WORK TO BE COMPLETED: The entries are to be returned exactly as written.

DATA RECORDS:
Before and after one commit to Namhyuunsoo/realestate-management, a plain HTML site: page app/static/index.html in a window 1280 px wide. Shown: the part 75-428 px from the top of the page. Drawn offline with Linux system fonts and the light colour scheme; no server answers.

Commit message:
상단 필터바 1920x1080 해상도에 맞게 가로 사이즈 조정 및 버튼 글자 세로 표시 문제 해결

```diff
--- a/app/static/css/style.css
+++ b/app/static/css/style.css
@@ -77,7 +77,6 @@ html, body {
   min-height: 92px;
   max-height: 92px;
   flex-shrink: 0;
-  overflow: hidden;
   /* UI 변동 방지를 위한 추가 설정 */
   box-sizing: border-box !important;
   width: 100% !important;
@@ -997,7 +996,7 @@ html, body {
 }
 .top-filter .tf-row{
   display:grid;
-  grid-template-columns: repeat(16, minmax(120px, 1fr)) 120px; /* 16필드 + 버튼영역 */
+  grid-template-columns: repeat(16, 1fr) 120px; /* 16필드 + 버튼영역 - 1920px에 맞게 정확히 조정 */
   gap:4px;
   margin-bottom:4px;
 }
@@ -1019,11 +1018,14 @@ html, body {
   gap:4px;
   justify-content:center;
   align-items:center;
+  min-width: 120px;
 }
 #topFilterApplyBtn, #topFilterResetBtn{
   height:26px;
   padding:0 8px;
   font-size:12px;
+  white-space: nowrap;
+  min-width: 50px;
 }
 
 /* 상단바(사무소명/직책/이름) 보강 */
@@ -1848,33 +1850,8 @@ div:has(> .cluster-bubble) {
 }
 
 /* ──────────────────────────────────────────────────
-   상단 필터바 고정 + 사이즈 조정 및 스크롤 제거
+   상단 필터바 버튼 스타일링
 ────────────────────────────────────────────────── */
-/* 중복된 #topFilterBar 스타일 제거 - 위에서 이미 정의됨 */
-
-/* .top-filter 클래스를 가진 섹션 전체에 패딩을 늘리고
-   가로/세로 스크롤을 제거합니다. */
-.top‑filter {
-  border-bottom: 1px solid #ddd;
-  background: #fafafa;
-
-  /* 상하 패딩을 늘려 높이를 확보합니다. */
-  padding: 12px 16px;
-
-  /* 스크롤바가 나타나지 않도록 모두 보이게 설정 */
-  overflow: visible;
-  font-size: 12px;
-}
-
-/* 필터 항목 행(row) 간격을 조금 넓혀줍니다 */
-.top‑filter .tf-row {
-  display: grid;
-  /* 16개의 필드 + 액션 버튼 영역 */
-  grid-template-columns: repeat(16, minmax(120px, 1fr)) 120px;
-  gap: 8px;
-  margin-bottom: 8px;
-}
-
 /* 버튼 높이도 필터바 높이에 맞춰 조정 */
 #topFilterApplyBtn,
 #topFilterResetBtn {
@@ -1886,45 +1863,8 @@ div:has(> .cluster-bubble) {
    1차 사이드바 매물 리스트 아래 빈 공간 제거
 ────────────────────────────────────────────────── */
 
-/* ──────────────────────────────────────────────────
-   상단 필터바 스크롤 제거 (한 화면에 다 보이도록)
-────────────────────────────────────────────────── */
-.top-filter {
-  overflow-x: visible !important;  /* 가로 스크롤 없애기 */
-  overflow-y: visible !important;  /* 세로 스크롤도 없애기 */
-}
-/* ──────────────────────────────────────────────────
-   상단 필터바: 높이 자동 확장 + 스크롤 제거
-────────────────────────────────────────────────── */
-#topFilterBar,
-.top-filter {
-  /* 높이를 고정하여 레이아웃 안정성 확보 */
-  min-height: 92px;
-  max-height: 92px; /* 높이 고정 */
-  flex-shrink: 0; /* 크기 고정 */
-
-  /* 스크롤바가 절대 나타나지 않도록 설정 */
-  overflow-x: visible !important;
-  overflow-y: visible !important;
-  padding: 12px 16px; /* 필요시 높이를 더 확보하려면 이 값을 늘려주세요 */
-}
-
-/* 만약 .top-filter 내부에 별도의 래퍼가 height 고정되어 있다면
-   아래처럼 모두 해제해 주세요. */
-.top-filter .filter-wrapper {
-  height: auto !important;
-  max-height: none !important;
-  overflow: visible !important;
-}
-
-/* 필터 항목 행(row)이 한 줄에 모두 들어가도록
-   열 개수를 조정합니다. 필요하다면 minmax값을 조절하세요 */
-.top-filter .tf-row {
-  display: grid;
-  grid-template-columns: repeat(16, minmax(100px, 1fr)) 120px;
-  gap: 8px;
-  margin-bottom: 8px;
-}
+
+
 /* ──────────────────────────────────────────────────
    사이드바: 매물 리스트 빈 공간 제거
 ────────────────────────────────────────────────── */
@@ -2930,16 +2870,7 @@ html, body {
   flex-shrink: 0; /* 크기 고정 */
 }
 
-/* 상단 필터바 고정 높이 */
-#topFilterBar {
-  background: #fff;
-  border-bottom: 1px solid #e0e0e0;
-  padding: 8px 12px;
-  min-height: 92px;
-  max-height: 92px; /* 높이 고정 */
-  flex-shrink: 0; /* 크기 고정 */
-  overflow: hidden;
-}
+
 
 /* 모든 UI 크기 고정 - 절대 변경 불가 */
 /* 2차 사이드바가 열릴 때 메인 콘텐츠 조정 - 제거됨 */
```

PROBLEM SOLUTION:
Before and after one commit to Namhyuunsoo/realestate-management, a plain HTML site: page app/static/index.html in a window 1280 px wide. Shown: the part 75-428 px from the top of the page. Drawn offline with Linux system fonts and the light colour scheme; no server answers.

Commit message:
상단 필터바 1920x1080 해상도에 맞게 가로 사이즈 조정 및 버튼 글자 세로 표시 문제 해결

```diff
--- a/app/static/css/style.css
+++ b/app/static/css/style.css
@@ -77,7 +77,6 @@ html, body {
   min-height: 92px;
   max-height: 92px;
   flex-shrink: 0;
-  overflow: hidden;
   /* UI 변동 방지를 위한 추가 설정 */
   box-sizing: border-box !important;
   width: 100% !important;
@@ -997,7 +996,7 @@ html, body {
 }
 .top-filter .tf-row{
   display:grid;
-  grid-template-columns: repeat(16, minmax(120px, 1fr)) 120px; /* 16필드 + 버튼영역 */
+  grid-template-columns: repeat(16, 1fr) 120px; /* 16필드 + 버튼영역 - 1920px에 맞게 정확히 조정 */
   gap:4px;
   margin-bottom:4px;
 }
@@ -1019,11 +1018,14 @@ html, body {
   gap:4px;
   justify-content:center;
   align-items:center;
+  min-width: 120px;
 }
 #topFilterApplyBtn, #topFilterResetBtn{
   height:26px;
   padding:0 8px;
   font-size:12px;
+  white-space: nowrap;
+  min-width: 50px;
 }
 
 /* 상단바(사무소명/직책/이름) 보강 */
@@ -1848,33 +1850,8 @@ div:has(> .cluster-bubble) {
 }
 
 /* ──────────────────────────────────────────────────
-   상단 필터바 고정 + 사이즈 조정 및 스크롤 제거
+   상단 필터바 버튼 스타일링
 ────────────────────────────────────────────────── */
-/* 중복된 #topFilterBar 스타일 제거 - 위에서 이미 정의됨 */
-
-/* .top-filter 클래스를 가진 섹션 전체에 패딩을 늘리고
-   가로/세로 스크롤을 제거합니다. */
-.top‑filter {
-  border-bottom: 1px solid #ddd;
-  background: #fafafa;
-
-  /* 상하 패딩을 늘려 높이를 확보합니다. */
-  padding: 12px 16px;
-
-  /* 스크롤바가 나타나지 않도록 모두 보이게 설정 */
-  overflow: visible;
-  font-size: 12px;
-}
-
-/* 필터 항목 행(row) 간격을 조금 넓혀줍니다 */
-.top‑filter .tf-row {
-  display: grid;
-  /* 16개의 필드 + 액션 버튼 영역 */
-  grid-template-columns: repeat(16, minmax(120px, 1fr)) 120px;
-  gap: 8px;
-  margin-bottom: 8px;
-}
-
 /* 버튼 높이도 필터바 높이에 맞춰 조정 */
 #topFilterApplyBtn,
 #topFilterResetBtn {
@@ -1886,45 +1863,8 @@ div:has(> .cluster-bubble) {
    1차 사이드바 매물 리스트 아래 빈 공간 제거
 ────────────────────────────────────────────────── */
 
-/* ──────────────────────────────────────────────────
-   상단 필터바 스크롤 제거 (한 화면에 다 보이도록)
-────────────────────────────────────────────────── */
-.top-filter {
-  overflow-x: visible !important;  /* 가로 스크롤 없애기 */
-  overflow-y: visible !important;  /* 세로 스크롤도 없애기 */
-}
-/* ──────────────────────────────────────────────────
-   상단 필터바: 높이 자동 확장 + 스크롤 제거
-────────────────────────────────────────────────── */
-#topFilterBar,
-.top-filter {
-  /* 높이를 고정하여 레이아웃 안정성 확보 */
-  min-height: 92px;
-  max-height: 92px; /* 높이 고정 */
-  flex-shrink: 0; /* 크기 고정 */
-
-  /* 스크롤바가 절대 나타나지 않도록 설정 */
-  overflow-x: visible !important;
-  overflow-y: visible !important;
-  padding: 12px 16px; /* 필요시 높이를 더 확보하려면 이 값을 늘려주세요 */
-}
-
-/* 만약 .top-filter 내부에 별도의 래퍼가 height 고정되어 있다면
-   아래처럼 모두 해제해 주세요. */
-.top-filter .filter-wrapper {
-  height: auto !important;
-  max-height: none !important;
-  overflow: visible !important;
-}
-
-/* 필터 항목 행(row)이 한 줄에 모두 들어가도록
-   열 개수를 조정합니다. 필요하다면 minmax값을 조절하세요 */
-.top-filter .tf-row {
-  display: grid;
-  grid-template-columns: repeat(16, minmax(100px, 1fr)) 120px;
-  gap: 8px;
-  margin-bottom: 8px;
-}
+
+
 /* ──────────────────────────────────────────────────
    사이드바: 매물 리스트 빈 공간 제거
 ────────────────────────────────────────────────── */
@@ -2930,16 +2870,7 @@ html, body {
   flex-shrink: 0; /* 크기 고정 */
 }
 
-/* 상단 필터바 고정 높이 */
-#topFilterBar {
-  background: #fff;
-  border-bottom: 1px solid #e0e0e0;
-  padding: 8px 12px;
-  min-height: 92px;
-  max-height: 92px; /* 높이 고정 */
-  flex-shrink: 0; /* 크기 고정 */
-  overflow: hidden;
-}
+
 
 /* 모든 UI 크기 고정 - 절대 변경 불가 */
 /* 2차 사이드바가 열릴 때 메인 콘텐츠 조정 - 제거됨 */
```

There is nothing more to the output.